Hello,

When submitting too large requests, Nginx replies a page containing the
right code status but serves the errors page with a HTTP/0.9 (!) 200
answer.
Screenshot as attachment.

Have a nice evening,
---
*B. R.*
C9264ddbc4a782fff755b0125364cbdf?d=identicon&s=25 Valentin V. Bartenev (Guest)
on 2012-10-30 01:08
(Received via mailing list)
On Tuesday 30 October 2012 03:43:27 B.R. wrote:
> Hello,
>
> When submitting too large requests, Nginx replies a page containing the
> right code status but serves the errors page with a HTTP/0.9 (!) 200
> answer.
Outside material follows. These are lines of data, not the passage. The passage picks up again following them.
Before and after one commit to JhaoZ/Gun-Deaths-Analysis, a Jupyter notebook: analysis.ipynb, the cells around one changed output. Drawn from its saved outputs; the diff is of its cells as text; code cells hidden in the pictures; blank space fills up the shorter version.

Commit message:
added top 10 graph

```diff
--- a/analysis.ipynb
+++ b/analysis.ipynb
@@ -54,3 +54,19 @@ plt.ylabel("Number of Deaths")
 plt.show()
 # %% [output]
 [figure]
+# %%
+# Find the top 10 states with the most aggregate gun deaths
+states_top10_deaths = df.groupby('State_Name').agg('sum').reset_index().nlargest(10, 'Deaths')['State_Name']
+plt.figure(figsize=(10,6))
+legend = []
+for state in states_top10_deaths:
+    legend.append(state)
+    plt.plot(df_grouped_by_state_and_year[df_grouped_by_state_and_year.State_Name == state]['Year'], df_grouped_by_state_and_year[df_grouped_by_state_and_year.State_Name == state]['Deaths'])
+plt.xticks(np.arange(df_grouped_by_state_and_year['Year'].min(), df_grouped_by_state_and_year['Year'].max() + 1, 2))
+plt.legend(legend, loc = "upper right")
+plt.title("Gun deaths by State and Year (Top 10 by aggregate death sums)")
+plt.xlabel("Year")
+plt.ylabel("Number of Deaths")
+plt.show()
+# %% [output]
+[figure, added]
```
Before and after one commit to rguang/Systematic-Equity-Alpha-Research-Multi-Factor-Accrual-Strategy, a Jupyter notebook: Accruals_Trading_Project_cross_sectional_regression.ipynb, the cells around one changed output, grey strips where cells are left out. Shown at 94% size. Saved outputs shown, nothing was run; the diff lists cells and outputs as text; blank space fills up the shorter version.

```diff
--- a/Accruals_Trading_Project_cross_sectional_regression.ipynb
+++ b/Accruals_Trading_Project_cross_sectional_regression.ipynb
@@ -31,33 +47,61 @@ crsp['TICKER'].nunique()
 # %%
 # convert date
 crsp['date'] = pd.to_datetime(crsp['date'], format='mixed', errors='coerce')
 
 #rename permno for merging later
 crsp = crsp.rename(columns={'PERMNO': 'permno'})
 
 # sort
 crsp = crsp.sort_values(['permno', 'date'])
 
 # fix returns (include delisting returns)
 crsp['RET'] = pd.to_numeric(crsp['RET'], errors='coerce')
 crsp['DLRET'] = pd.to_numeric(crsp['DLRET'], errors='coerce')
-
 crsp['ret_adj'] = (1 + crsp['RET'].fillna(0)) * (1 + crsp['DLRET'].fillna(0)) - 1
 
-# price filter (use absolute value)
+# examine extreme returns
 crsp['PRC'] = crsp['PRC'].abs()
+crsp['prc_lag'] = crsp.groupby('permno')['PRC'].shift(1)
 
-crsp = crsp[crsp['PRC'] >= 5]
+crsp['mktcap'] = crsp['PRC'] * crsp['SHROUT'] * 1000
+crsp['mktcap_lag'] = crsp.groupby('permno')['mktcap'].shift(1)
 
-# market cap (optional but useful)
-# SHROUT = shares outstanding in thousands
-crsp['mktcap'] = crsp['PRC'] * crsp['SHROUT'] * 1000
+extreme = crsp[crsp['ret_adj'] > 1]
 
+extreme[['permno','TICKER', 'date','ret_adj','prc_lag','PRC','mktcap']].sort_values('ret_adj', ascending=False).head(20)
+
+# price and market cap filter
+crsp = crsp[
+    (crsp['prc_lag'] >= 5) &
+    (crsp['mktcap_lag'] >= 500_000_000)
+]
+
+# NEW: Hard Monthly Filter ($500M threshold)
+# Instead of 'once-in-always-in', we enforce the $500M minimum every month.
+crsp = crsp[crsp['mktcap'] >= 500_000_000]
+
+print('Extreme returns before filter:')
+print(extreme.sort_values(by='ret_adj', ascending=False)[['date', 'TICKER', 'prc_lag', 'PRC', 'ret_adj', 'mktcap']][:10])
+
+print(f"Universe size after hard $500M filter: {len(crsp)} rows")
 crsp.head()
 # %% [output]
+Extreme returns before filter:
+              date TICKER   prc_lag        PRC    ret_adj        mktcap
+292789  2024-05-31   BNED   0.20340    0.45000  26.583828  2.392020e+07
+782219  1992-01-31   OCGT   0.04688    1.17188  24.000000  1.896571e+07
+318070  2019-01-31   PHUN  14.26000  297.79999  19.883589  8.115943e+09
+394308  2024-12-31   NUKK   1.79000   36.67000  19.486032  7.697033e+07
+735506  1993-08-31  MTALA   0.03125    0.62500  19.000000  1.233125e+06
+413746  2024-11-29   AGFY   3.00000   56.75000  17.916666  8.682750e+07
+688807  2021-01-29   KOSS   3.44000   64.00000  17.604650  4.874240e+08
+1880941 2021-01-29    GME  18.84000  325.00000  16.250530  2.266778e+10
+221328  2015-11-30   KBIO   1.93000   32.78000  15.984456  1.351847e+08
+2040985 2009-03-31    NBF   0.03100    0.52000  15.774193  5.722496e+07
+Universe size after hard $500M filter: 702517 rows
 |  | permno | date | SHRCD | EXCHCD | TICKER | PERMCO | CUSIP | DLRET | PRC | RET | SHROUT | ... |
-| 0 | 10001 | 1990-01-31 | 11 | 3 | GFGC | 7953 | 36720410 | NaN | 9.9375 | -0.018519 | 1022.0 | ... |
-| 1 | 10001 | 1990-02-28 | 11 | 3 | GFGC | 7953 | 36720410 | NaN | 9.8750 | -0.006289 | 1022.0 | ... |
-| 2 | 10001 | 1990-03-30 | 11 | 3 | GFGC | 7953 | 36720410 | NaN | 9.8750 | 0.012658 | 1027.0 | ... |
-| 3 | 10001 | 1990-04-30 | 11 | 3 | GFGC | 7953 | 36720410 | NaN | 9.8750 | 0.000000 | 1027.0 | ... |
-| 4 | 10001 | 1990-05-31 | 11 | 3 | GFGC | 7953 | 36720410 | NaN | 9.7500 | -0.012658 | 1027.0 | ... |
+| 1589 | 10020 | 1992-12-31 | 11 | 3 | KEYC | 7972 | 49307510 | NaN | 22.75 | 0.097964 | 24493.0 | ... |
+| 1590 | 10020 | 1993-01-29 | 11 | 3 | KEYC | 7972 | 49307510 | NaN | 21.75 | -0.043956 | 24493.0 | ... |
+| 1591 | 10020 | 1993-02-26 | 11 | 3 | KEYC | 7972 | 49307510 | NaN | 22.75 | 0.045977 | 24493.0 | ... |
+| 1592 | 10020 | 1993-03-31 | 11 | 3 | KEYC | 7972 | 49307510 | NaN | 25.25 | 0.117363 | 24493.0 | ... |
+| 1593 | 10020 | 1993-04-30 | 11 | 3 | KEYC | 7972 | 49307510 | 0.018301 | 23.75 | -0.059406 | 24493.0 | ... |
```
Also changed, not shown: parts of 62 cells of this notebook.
Screenshot as attachment.
>

You should tune "large_client_header_buffers".

http://nginx.org/r/large_client_header_buffers

 wbr, Valentin V. Bartenev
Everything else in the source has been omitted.